Debbie Lytle, Maryland's sometimes spectacular, sometimes spectacularly bad sophomore guard, admits the Terrapins' AIAW postseason tournament game with Rudgers tonight in the Palestra in Philadelphia has special significance: she's coming home.

"All my friends, my family and my people will be there," said Lytle, who received nearly 200 scholarship offers as an all-state player at Simon Gratz High School. "I'm really looking forward to this tournament to show the folks I've still got my game."

Top-seeded Cheyney State (22-2) plays fourth-seeded Penn State (18-7) in the first Region 1-B game at 7, followed by No. 2 seed Rutgers (24-4) and third-seeded Maryland (17-7) at 9. The winners will play Saturday at 9 p.m. for the championship, won last year by Maryland.Even if the Terps loss here, they could receive an atlarge berth to the AIAW's national tournament that starts Wednesday.

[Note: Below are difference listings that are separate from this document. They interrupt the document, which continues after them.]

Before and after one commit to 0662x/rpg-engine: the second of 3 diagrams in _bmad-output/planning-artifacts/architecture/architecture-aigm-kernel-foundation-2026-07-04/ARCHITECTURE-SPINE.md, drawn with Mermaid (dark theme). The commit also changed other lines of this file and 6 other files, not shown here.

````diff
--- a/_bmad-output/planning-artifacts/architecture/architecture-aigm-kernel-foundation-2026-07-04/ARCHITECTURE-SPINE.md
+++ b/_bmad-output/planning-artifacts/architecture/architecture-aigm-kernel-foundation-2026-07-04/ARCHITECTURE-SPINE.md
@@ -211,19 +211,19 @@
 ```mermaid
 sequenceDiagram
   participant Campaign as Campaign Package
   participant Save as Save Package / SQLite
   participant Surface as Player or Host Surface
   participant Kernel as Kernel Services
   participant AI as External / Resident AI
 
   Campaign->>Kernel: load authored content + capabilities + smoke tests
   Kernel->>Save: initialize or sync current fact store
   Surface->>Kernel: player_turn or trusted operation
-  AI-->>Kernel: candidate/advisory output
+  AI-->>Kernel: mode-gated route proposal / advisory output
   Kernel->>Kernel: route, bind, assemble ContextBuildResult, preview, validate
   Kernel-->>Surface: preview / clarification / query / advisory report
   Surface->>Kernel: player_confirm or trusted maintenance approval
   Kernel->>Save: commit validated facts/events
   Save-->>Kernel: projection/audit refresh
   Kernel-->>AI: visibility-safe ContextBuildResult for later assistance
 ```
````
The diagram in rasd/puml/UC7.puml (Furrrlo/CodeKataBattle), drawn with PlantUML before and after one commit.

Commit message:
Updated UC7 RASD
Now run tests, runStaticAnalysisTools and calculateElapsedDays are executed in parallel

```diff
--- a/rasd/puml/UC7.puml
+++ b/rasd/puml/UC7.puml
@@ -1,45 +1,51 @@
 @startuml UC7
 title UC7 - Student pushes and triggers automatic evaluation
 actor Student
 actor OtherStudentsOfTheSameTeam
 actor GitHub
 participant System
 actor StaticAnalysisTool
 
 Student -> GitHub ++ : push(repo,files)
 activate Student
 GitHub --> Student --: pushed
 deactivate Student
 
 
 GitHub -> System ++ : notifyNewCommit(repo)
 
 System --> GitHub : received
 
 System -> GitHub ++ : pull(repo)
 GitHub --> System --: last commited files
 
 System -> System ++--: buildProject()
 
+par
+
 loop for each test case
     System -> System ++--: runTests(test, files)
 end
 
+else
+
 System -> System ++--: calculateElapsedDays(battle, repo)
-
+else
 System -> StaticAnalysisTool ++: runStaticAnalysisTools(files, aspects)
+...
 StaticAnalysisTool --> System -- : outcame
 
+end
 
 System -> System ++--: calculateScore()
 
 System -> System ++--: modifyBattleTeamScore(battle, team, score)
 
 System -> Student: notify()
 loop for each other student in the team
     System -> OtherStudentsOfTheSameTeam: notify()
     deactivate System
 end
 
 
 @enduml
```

Lytle is averaging 14.9 points, 3.6 steals and 4.2 assists for Maryland. After missing the first seven games of the year because of academic ineligibility, Lytle has become a key figure in the Terps' fast break and in their pressure defense. She was the dominant player during the Atlantic Coast Conference tournament last month in Clemson, and got the Terrapins here by making an off-balance driving shot at the buzzer in a 69-68 victory over Seton Hall last week.

Nevertheless, Lytle has sometimes been the dispair of Maryland Coach Chris Weller, a taskmaster who has found Lytle's flashy brand of street ball less than charming.

"People think we hold a player down at Maryland," said Weller. "It's not that. It's just that this is college basketball, and here turnovers hurt much more. In street ball, a spectacular play that almost works is all right. mHere, it's just a turnover. Debbie has the potential to be as good as she wants to be."